(Modification records)
· · ·
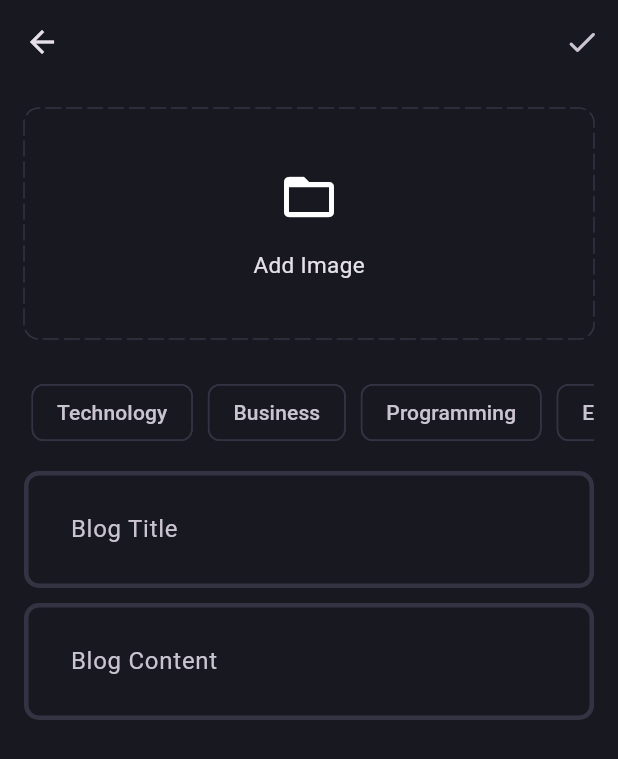
After one commit to mfurkanyuceal/blog_app, a Flutter app: the AddNewBlogPage screen opened directly, after a tap on "Add Image", on a phone screen of 412 x 824 dp. The commit adds this screen. Shown: the top 759 px of the screen. Run offline on Flutter 3.47's test engine with Material 3 defaults, Android fonts, the phone set to English and light mode, and no system bars; drawn by our look-alikes of dotted_border; our stand-ins replace flutter_bloc, flutter_dotenv, fpdart, gap, get_it, image_picker and 1 more; accounts and stored records are empty.

Commit message:
Add Blog Page dizayn'ı halledildi

```diff
--- /dev/null
+++ b/lib/core/utils/pick_image.dart
@@ -0,0 +1,16 @@
+import 'dart:io';
+
+import 'package:image_picker/image_picker.dart';
+
+Future<File?> pickImage() async {
+  try {
+    final xFile = await ImagePicker().pickImage(
+      source: ImageSource.gallery,
+    );
+    if (xFile != null) {
+      return File(xFile.path);
+    }
+  } catch (e) {
+    return null;
+  }
+}
--- /dev/null
+++ b/lib/features/blog/presentation/pages/add_new_blog_page.dart
@@ -0,0 +1,161 @@
+import 'dart:io';
+
+import 'package:blog_app/core/theme/app_pallete.dart';
+import 'package:blog_app/core/utils/pick_image.dart';
+import 'package:blog_app/features/blog/presentation/widgets/blog_editor.dart';
+import 'package:dotted_border/dotted_border.dart';
+import 'package:flutter/material.dart';
+import 'package:gap/gap.dart';
+
+class AddNewBlogPage extends StatefulWidget {
+  static route() => MaterialPageRoute(builder: (context) => const AddNewBlogPage());
+
+  const AddNewBlogPage({super.key});
+
+  @override
+  State<AddNewBlogPage> createState() => _AddNewBlogPageState();
+}
+
+class _AddNewBlogPageState extends State<AddNewBlogPage> {
+  final titleController = TextEditingController();
+  final contentController = TextEditingController();
+  List<String> selectedTopics = [];
+  File? image;
+
+  @override
+  void dispose() {
+    titleController.dispose();
+    contentController.dispose();
+    super.dispose();
+  }
+
+  void _selectImage() async {
+    final pickedImage = await pickImage();
+    if (pickedImage != null) {
+      image = pickedImage;
+      setState(() {});
+    }
+  }
+
+  @override
+  Widget build(BuildContext context) {
+    return Scaffold(
+      appBar: AppBar(
+        actions: [
+          IconButton(
+            onPressed: () {},
+            icon: const Icon(Icons.done_rounded),
+          ),
+        ],
+      ),
+      body: SingleChildScrollView(
+        child: Padding(
+          padding: const EdgeInsets.all(16.0),
+          child: Column(
+            children: [
+              image != null
+                  ? GestureDetector(
+                      onTap: _selectImage,
+                      child: SizedBox(
+                        height: 150,
+                        width: double.infinity,
+                        child: ClipRRect(
+                          borderRadius: BorderRadius.circular(10),
+                          child: Image.file(
+                            image!,
+                            fit: BoxFit.cover,
+                          ),
+                        ),
+                      ),
+                    )
+                  : GestureDetector(
+                      onTap: _selectImage,
+                      child: DottedBorder(
+                        color: AppPallete.borderColor,
+                        dashPattern: const [10, 4],
+                        radius: const Radius.circular(10),
+                        borderType: BorderType.RRect,
+                        strokeCap: StrokeCap.round,
+                        child: Container(
+                          height: 150,
+                          width: double.infinity,
+                          child: const Column(
+                            mainAxisAlignment: MainAxisAlignment.center,
+                            children: [
+                              Icon(
+                                Icons.folder_open,
+                                size: 40,
+                              ),
+                              Gap(15),
+                              Text(
+                                'Add Image',
+                                style: TextStyle(
+                                  fontSize: 15,
+                                ),
+                              ),
+                            ],
+                          ),
+                        ),
+                      ),
+                    ),
+              const Gap(20),
+              SingleChildScrollView(
+                scrollDirection: Axis.horizontal,
+                child: Row(
+                  children: [
+                    "Technology",
+                    "Business",
+                    "Programming",
+                    "Entertainment",
+                    "Fashion",
+                    "Health",
+                    "Fitness",
+                    "Finance",
+                    "Education",
+                  ]
+                      .map(
+                        (e) => Padding(
+                          padding: const EdgeInsets.all(5.0),
+                          child: GestureDetector(
+                            onTap: () {
+                              if (selectedTopics.contains(e)) {
+                                selectedTopics.remove(e);
+                              } else {
+                                selectedTopics.add(e);
+                              }
+                              setState(() {});
+                            },
+                            child: Chip(
+                              label: Text(e),
+                              side: selectedTopics.contains(e)
+                                  ? BorderSide.none
+                                  : const BorderSide(
+                                      color: AppPallete.borderColor,
+                                    ),
+                              color: WidgetStatePropertyAll(
+                                selectedTopics.contains(e) ? AppPallete.gradient1 : AppPallete.backgroundColor,
+                              ),
+                            ),
+                          ),
+                        ),
+                      )
+                      .toList(),
+                ),
+              ),
+              const Gap(10),
+              BlogEditor(
+                hintText: 'Blog Title',
+                controller: titleController,
+              ),
+              const Gap(10),
+              BlogEditor(
+                hintText: 'Blog Content',
+                controller: contentController,
+              ),
+            ],
+          ),
+        ),
+      ),
+    );
+  }
+}
--- /dev/null
+++ b/lib/features/blog/presentation/pages/blog_page.dart
@@ -0,0 +1,29 @@
+import 'package:blog_app/features/blog/presentation/pages/add_new_blog_page.dart';
+import 'package:flutter/cupertino.dart' show CupertinoIcons;
+import 'package:flutter/material.dart';
+
+class BlogPage extends StatelessWidget {
+  static route() => MaterialPageRoute(builder: (context) => const BlogPage());
+
+  const BlogPage({super.key});
+
+  @override
+  Widget build(BuildContext context) {
+    return Scaffold(
+      appBar: AppBar(
+        title: const Text('Blog App'),
+        actions: [
+          IconButton(
+            onPressed: () {
+              Navigator.push(context, AddNewBlogPage.route());
+            },
+            icon: const Icon(CupertinoIcons.add_circled),
+          ),
+        ],
+      ),
+      body: const Center(
+        child: Text('Blog'),
+      ),
+    );
+  }
+}
--- /dev/null
+++ b/lib/features/blog/presentation/widgets/blog_editor.dart
@@ -0,0 +1,22 @@
+import 'package:flutter/material.dart';
+
+class BlogEditor extends StatelessWidget {
+  final String hintText;
+  final TextEditingController controller;
+  const BlogEditor({
+    super.key,
+    required this.hintText,
+    required this.controller,
+  });
+
+  @override
+  Widget build(BuildContext context) {
+    return TextFormField(
+      controller: controller,
+      decoration: InputDecoration(
+        hintText: hintText,
+      ),
+      maxLines: null,
+    );
+  }
+}
--- a/lib/main.dart
+++ b/lib/main.dart
@@ -2,6 +2,7 @@ import 'package:blog_app/core/common/cubits/app_user/app_user_cubit.dart';
 import 'package:blog_app/core/theme/theme.dart';
 import 'package:blog_app/features/auth/presentation/bloc/auth_bloc.dart';
 import 'package:blog_app/features/auth/presentation/pages/signin_page.dart';
+import 'package:blog_app/features/blog/presentation/pages/blog_page.dart';
 import 'package:blog_app/init_dependencies.dart';
 import 'package:flutter/material.dart';
 import 'package:flutter_bloc/flutter_bloc.dart';
@@ -48,7 +49,7 @@ class _BlogAppState extends State<BlogApp> {
         },
         builder: (context, isLoggedIn) {
           if (isLoggedIn) {
-            return const Scaffold(body: Center(child: Text('Logged In')));
+            return const BlogPage();
           }
           return const SignInPage();
         },
--- a/pubspec.yaml
+++ b/pubspec.yaml
@@ -9,6 +9,7 @@ environment:
 
 dependencies:
   cupertino_icons: ^1.0.8
+  dotted_border: ^2.1.0
   flutter:
     sdk: flutter
   flutter_bloc: ^8.1.6
@@ -16,6 +17,7 @@ dependencies:
   fpdart: ^1.1.0
   gap: ^3.0.1
   get_it: ^8.0.0
+  image_picker: ^1.1.2
   supabase_flutter: ^2.6.0
 
 dev_dependencies:
@@ -25,6 +27,7 @@ dev_dependencies:
   package_rename: ^1.7.1
 
 flutter:
+  uses-material-design: true
   assets:
     - .env
 
```
Also changed, not shown: pubspec.lock, 7 other files.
· · ·
** YOUR GOAL **
From the lines above, copy those that contain the word "await".

** SOLVED PROBLEM **
+    final xFile = await ImagePicker().pickImage(
+    final pickedImage = await pickImage();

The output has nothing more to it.